To the Editors of the CRIMSON:
It is about time the University assumed some responsibility in regard to seating at special lectures.
I have just now been turned away from the door of Mr. Eliot's lecture to the solemn assurance that there were no seats left inside. This despite the fact that a friend came out of the auditorium fifteen minutes before the start of the lecture and could equally solemnly assure the officers that there was indeed an empty seat inside being held for me.
At Bertrand Russell's recent lecture I arrived an hour early in order to secure a good seat. When the lecture was about to begin it was decided that a larger hall was needed for the overflow. As a result I was at a disadvantage when the rush started and I was able to get only a much inferior seat in Sanders Theatre, compared to the one I had enjoyed in the New Lecture Hall. Furthermore, there had been a loud speaker in the New Lecture Hall but none was in Sanders Theatre. Mr. Russell's aged voice was not large enough to fill Sanders Theatre.
Last year I arrived half an hour early to hear a lecture by Margaret Mead in the Fogg Large Room. No room left inside. No one had had the foresight to realize that the room was ridiculously small for the occasion, and it was then too late to find a bigger place.

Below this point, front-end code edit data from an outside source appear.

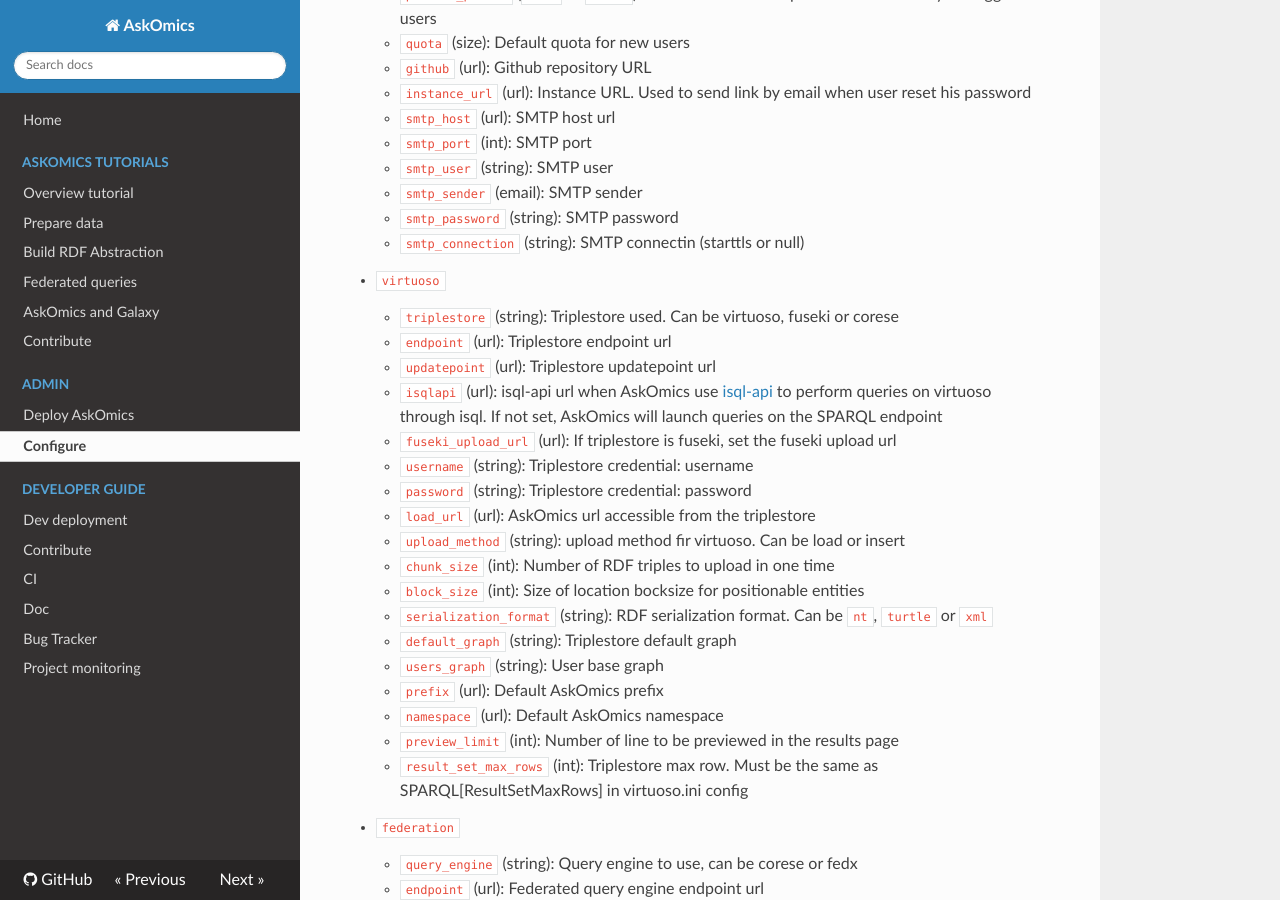
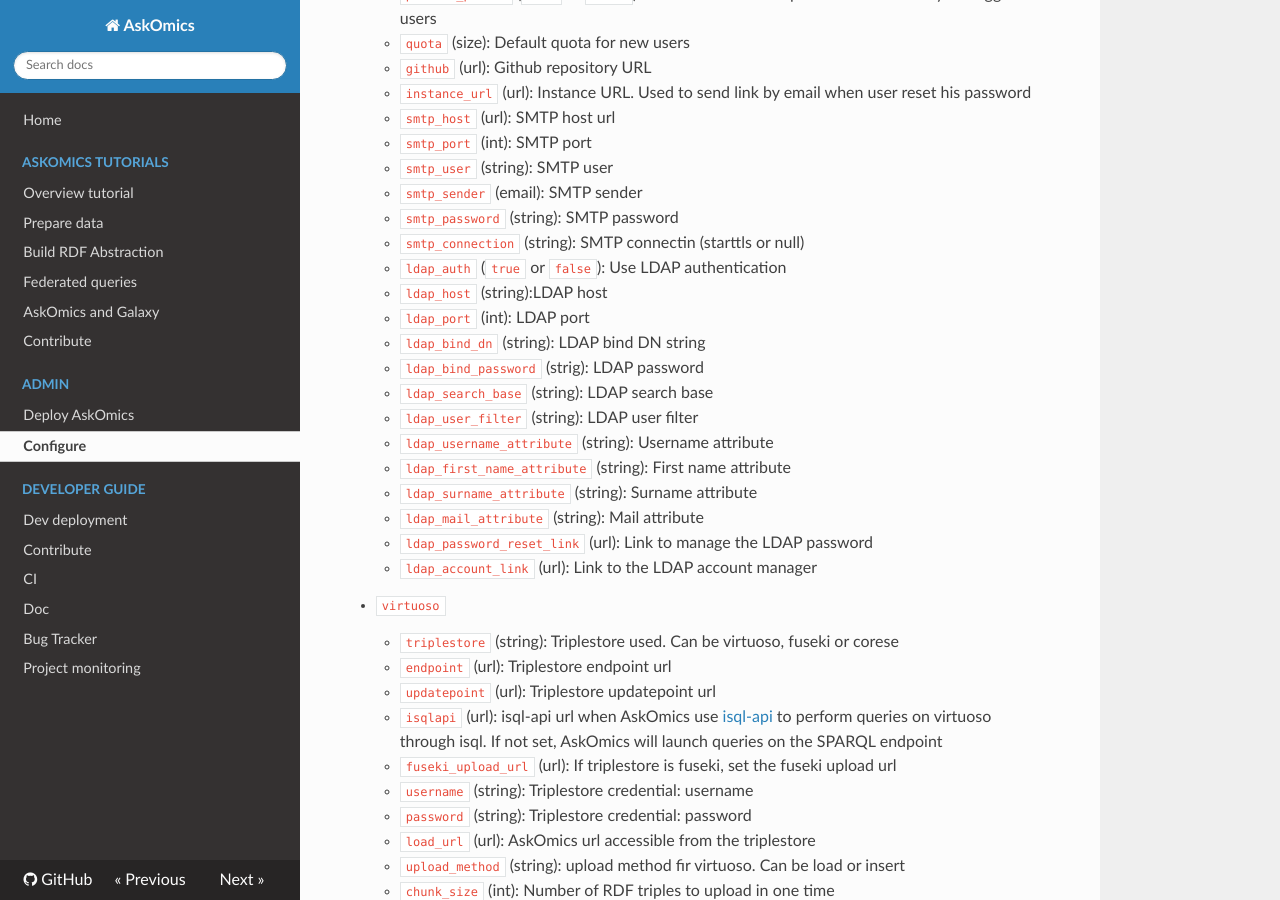
Before and after one commit to askomics/flaskomics, an MkDocs documentation site: the page built from docs/configure.md, in a window 1280 px wide and 900 px high, scrolled down 948 px. Built offline with MkDocs 1.6.1, drawn with Linux system fonts in a browser that asks for light colours; nearby versions of some CDN libraries.

Commit message:
update docs

```diff
--- a/docs/configure.md
+++ b/docs/configure.md
@@ -1,8 +1,4 @@
 All AskOmics configuration is set in `config/askomics.ini` files. When AskOmics is deployed with `docker-compose`, configuration is set with environment variables. The environment variable should be prefixed with `ASKO_` and have a format like `ASKO_$SECTION_$KEY`. $SECTION and $KEY are case sensitive. *E.g.* property `footer_message` in the `askomics` section should be configured as `ASKO_askomics_footer_message=Welcome to my AskOmics!`
-
-
-
-
 
 - `flask`
 
@@ -41,6 +37,19 @@ All AskOmics configuration is set in `config/askomics.ini` files. When AskOmics
     - `smtp_sender` (email): SMTP sender
     - `smtp_password` (string): SMTP password
     - `smtp_connection` (string): SMTP connectin (starttls or null)
+    - `ldap_auth` (`true` or `false`): Use LDAP authentication
+    - `ldap_host` (string):LDAP host
+    - `ldap_port` (int): LDAP port
+    - `ldap_bind_dn` (string): LDAP bind DN string
+    - `ldap_bind_password` (strig): LDAP password
+    - `ldap_search_base` (string): LDAP search base
+    - `ldap_user_filter` (string): LDAP user filter
+    - `ldap_username_attribute` (string): Username attribute
+    - `ldap_first_name_attribute` (string): First name attribute
+    - `ldap_surname_attribute` (string): Surname attribute
+    - `ldap_mail_attribute` (string): Mail attribute
+    - `ldap_password_reset_link` (url): Link to manage the LDAP password
+    - `ldap_account_link` (url): Link to the LDAP account manager
 
 
 - `virtuoso`
```
Also changed, not shown: docs/production-deployment.md (+3 -7 lines).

Of course it is obvious that the auditorium situation at the University is woefully inadequate and remains so while plaques make more beautiful Memorial Church and new Varsity Clubs give the esthetic lift needed for unbeaten football teams.
In the meanwhile the University can do at least three things. First, use some common sense in anticipating crowds, so that at least the maximum number of seats will be available, even if that maximum is not enough. Second, insure that it is the students who get the seats (not just generally curious non-university people), or at least that students get priority, by issuing ickets to faculty and students, or merely by checking bursar's cards. Third, determine a policy on the saving of seats for friends (and, if it is to be permitted, then some system for informing the policeman at the door). In general the University has handled the crowds disgracefully. Henrik Krollus '51